## WORK TO BE COMPLETED
In the entries that follow, find the word "fill" and report each line it is on.

Dataset excerpts
____________________

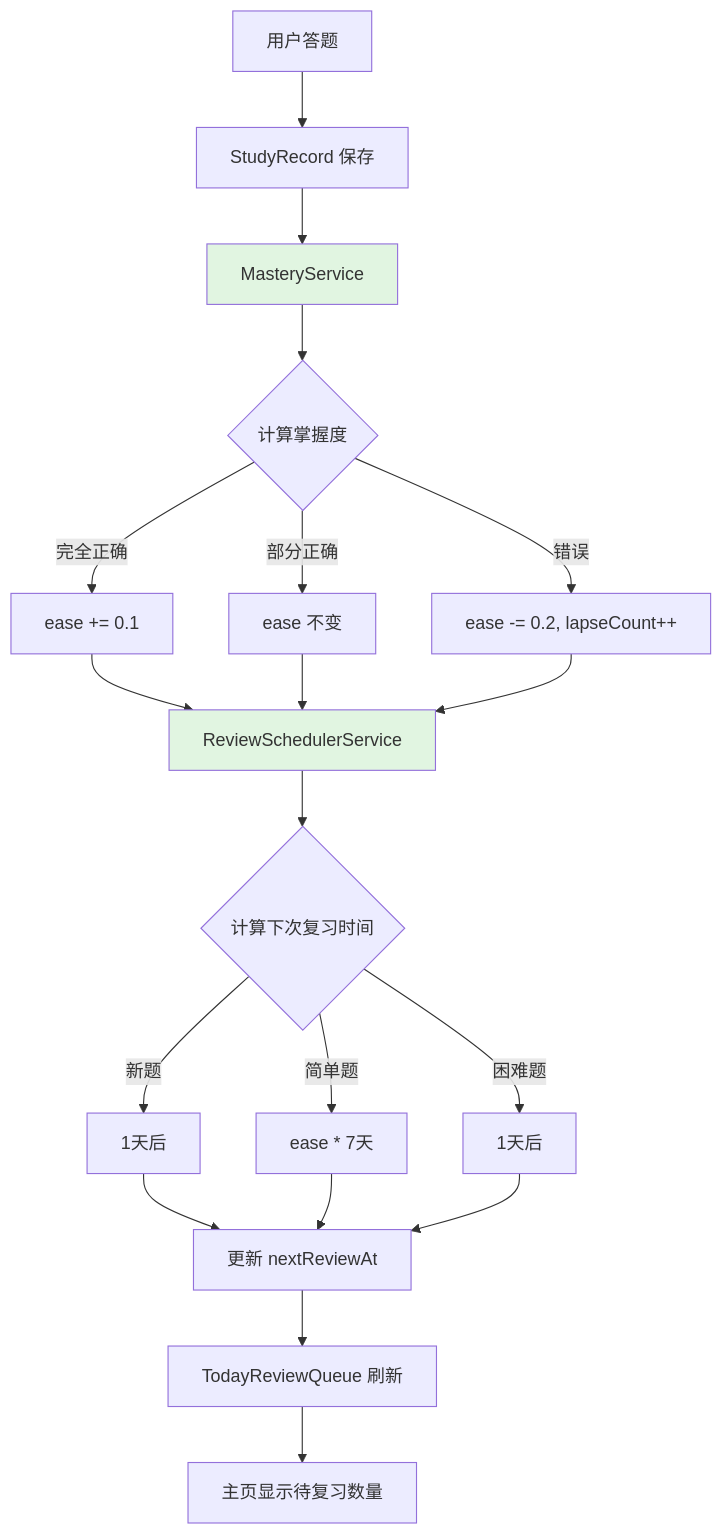
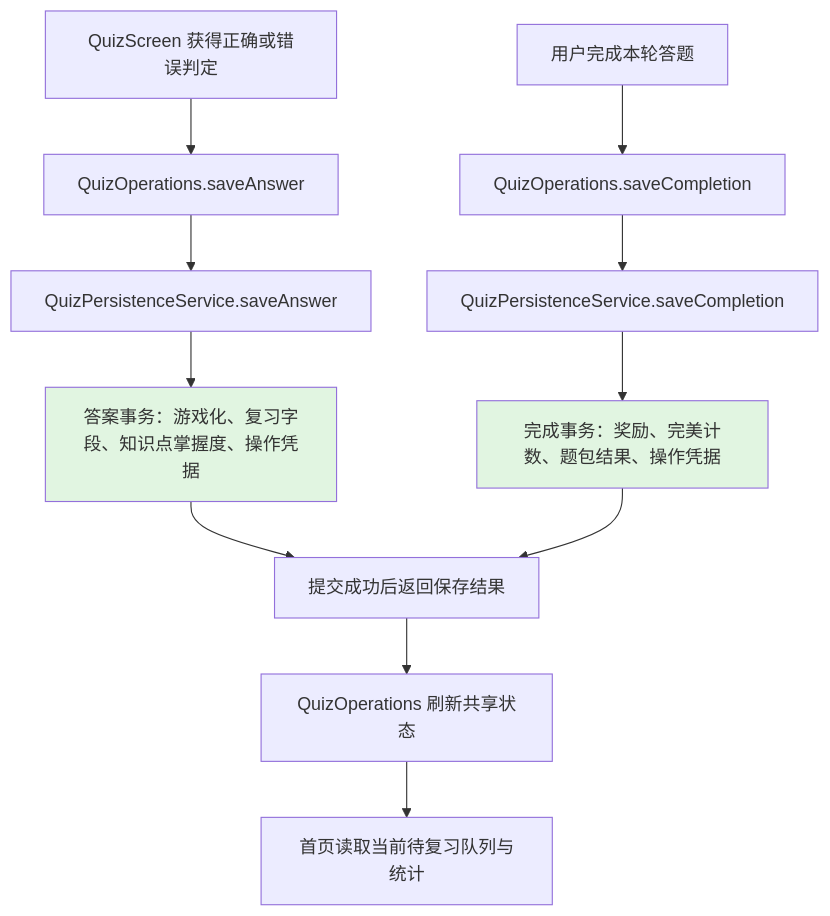
The fourth of 4 diagrams in docs/architecture/SYSTEM_OVERVIEW.md (Drew-Z/anchor), drawn with Mermaid before and after one commit. The commit also changed other lines of this file and 2 other files, not shown here.

Commit message:
docs: align review scheduling with current persistence

````diff
--- a/docs/architecture/SYSTEM_OVERVIEW.md
+++ b/docs/architecture/SYSTEM_OVERVIEW.md
@@ -169,29 +169,17 @@
 ```mermaid
 graph TD
-    A[用户答题] --> B[StudyRecord 保存]
-    B --> C[MasteryService]
-    C --> D{计算掌握度}
-    
-    D -->|完全正确| E[ease += 0.1]
-    D -->|部分正确| F[ease 不变]
-    D -->|错误| G[ease -= 0.2, lapseCount++]
-    
-    E --> H[ReviewSchedulerService]
-    F --> H
-    G --> H
-    
-    H --> I{计算下次复习时间}
-    I -->|新题| J[1天后]
-    I -->|简单题| K[ease * 7天]
-    I -->|困难题| L[1天后]
-    
-    J --> M[更新 nextReviewAt]
-    K --> M
-    L --> M
-    
-    M --> N[TodayReviewQueue 刷新]
-    N --> O[主页显示待复习数量]
-    
-    style C fill:#e1f5e1
-    style H fill:#e1f5e1
+    A[QuizScreen 获得正确或错误判定] --> B[QuizOperations.saveAnswer]
+    B --> C[QuizPersistenceService.saveAnswer]
+    C --> D[答案事务：游戏化、复习字段、知识点掌握度、操作凭据]
+    D --> E[提交成功后返回保存结果]
+    E --> F[QuizOperations 刷新共享状态]
+    F --> G[首页读取当前待复习队列与统计]
+
+    H[用户完成本轮答题] --> I[QuizOperations.saveCompletion]
+    I --> J[QuizPersistenceService.saveCompletion]
+    J --> K[完成事务：奖励、完美计数、题包结果、操作凭据]
+    K --> E
+
+    style D fill:#e1f5e1
+    style K fill:#e1f5e1
 ```
````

____________________

## SOLUTION BELOW
-    style C fill:#e1f5e1
-    style H fill:#e1f5e1
+    style D fill:#e1f5e1
+    style K fill:#e1f5e1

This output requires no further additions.